━━━━━ Records for the task ━━━━━

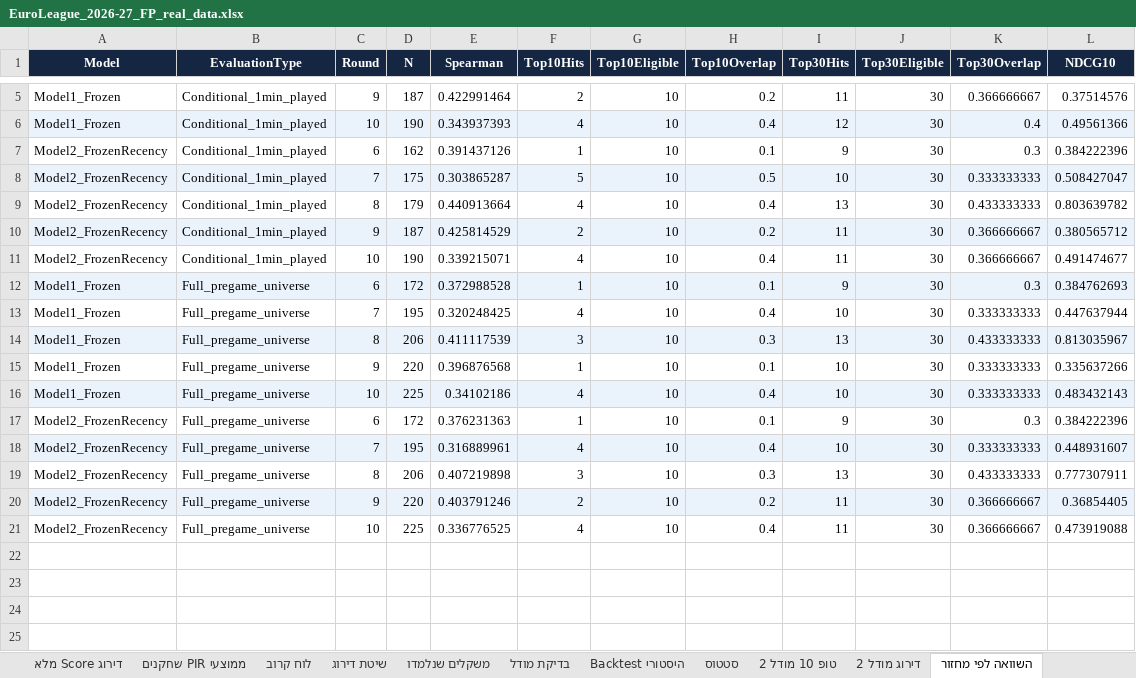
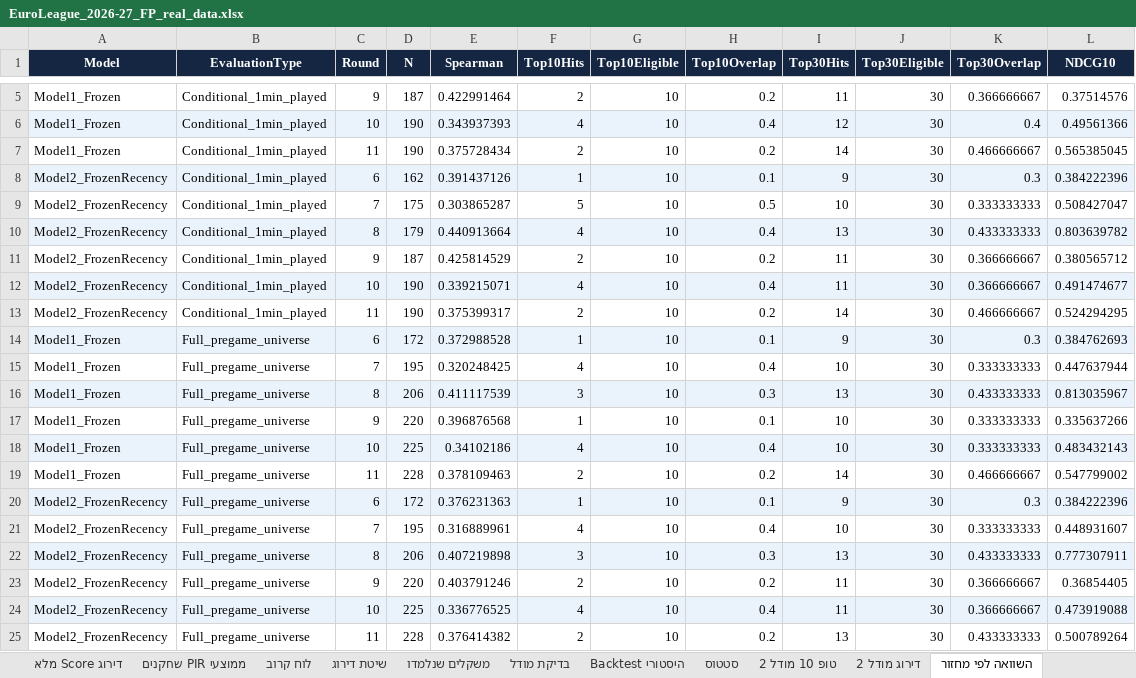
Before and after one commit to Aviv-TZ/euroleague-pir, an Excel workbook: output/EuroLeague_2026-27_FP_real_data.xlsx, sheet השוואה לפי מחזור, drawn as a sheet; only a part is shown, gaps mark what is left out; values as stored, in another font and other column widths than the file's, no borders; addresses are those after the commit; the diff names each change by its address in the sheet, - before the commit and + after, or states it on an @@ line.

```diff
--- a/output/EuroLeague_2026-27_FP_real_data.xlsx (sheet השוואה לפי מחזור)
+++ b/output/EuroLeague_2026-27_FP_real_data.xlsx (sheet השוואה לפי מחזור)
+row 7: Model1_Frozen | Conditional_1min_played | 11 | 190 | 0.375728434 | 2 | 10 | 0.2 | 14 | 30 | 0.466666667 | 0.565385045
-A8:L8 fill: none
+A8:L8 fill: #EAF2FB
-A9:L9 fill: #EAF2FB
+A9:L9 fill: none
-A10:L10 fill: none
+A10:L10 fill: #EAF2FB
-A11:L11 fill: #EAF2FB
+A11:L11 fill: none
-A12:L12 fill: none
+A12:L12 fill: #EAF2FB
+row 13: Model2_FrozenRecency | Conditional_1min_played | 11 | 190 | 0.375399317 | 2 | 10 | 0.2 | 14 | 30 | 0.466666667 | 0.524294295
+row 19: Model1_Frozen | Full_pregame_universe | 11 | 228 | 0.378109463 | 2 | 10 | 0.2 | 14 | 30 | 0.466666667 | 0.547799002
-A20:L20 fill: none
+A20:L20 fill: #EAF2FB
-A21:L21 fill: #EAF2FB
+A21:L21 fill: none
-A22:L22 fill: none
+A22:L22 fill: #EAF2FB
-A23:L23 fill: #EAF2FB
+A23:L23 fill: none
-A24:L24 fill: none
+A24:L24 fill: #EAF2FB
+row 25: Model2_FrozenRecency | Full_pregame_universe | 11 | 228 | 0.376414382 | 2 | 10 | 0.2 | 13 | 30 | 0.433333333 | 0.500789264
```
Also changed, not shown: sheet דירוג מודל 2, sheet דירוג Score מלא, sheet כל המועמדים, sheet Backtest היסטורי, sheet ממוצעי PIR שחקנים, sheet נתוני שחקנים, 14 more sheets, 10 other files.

━━━━━
━━━━━ Records for the task ━━━━━

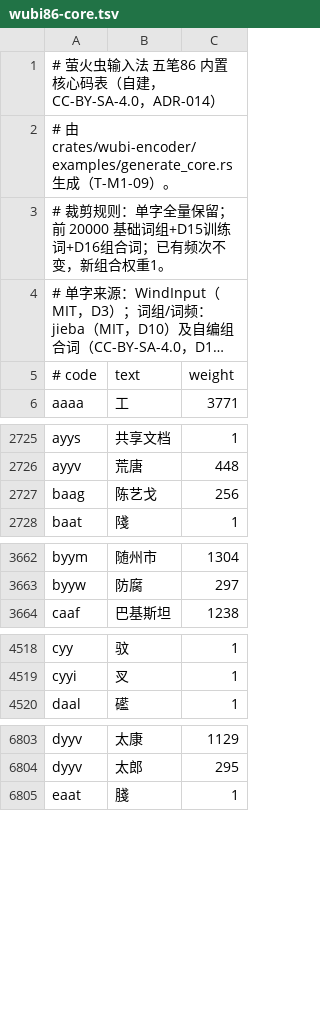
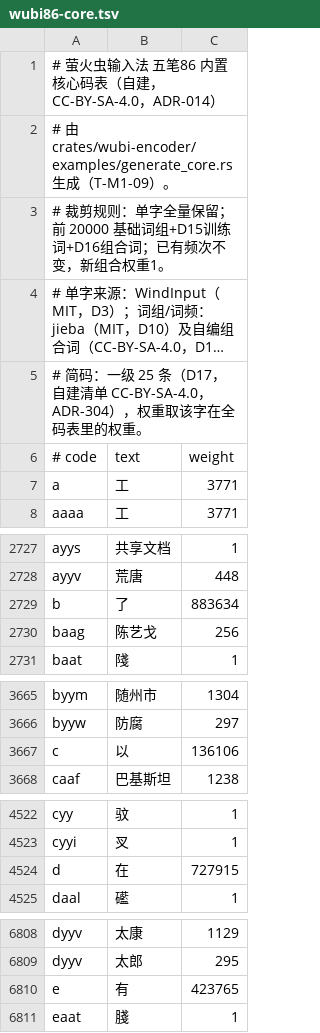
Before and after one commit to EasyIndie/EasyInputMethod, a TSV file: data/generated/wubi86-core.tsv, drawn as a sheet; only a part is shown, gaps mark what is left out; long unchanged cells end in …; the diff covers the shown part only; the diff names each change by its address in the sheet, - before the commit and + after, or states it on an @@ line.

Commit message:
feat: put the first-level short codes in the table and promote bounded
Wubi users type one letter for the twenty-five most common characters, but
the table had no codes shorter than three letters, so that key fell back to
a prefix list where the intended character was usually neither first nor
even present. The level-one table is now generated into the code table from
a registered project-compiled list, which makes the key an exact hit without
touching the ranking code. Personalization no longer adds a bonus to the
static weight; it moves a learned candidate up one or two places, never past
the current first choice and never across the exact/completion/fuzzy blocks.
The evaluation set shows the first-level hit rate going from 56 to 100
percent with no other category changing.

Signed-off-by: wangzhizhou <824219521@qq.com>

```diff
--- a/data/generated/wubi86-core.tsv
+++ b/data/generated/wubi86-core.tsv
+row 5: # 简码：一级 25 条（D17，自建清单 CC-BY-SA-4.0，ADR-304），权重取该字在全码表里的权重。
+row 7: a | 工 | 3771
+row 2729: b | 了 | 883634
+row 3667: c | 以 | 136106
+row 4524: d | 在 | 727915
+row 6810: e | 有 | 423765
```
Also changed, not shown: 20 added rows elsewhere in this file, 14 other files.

━━━━━

→ What needs to be done
Copy here each line of the preceding records with "none" in it.

→ Solved problem
-A8:L8 fill: none
+A9:L9 fill: none
-A10:L10 fill: none
+A11:L11 fill: none
-A12:L12 fill: none
-A20:L20 fill: none
+A21:L21 fill: none
-A22:L22 fill: none
+A23:L23 fill: none
-A24:L24 fill: none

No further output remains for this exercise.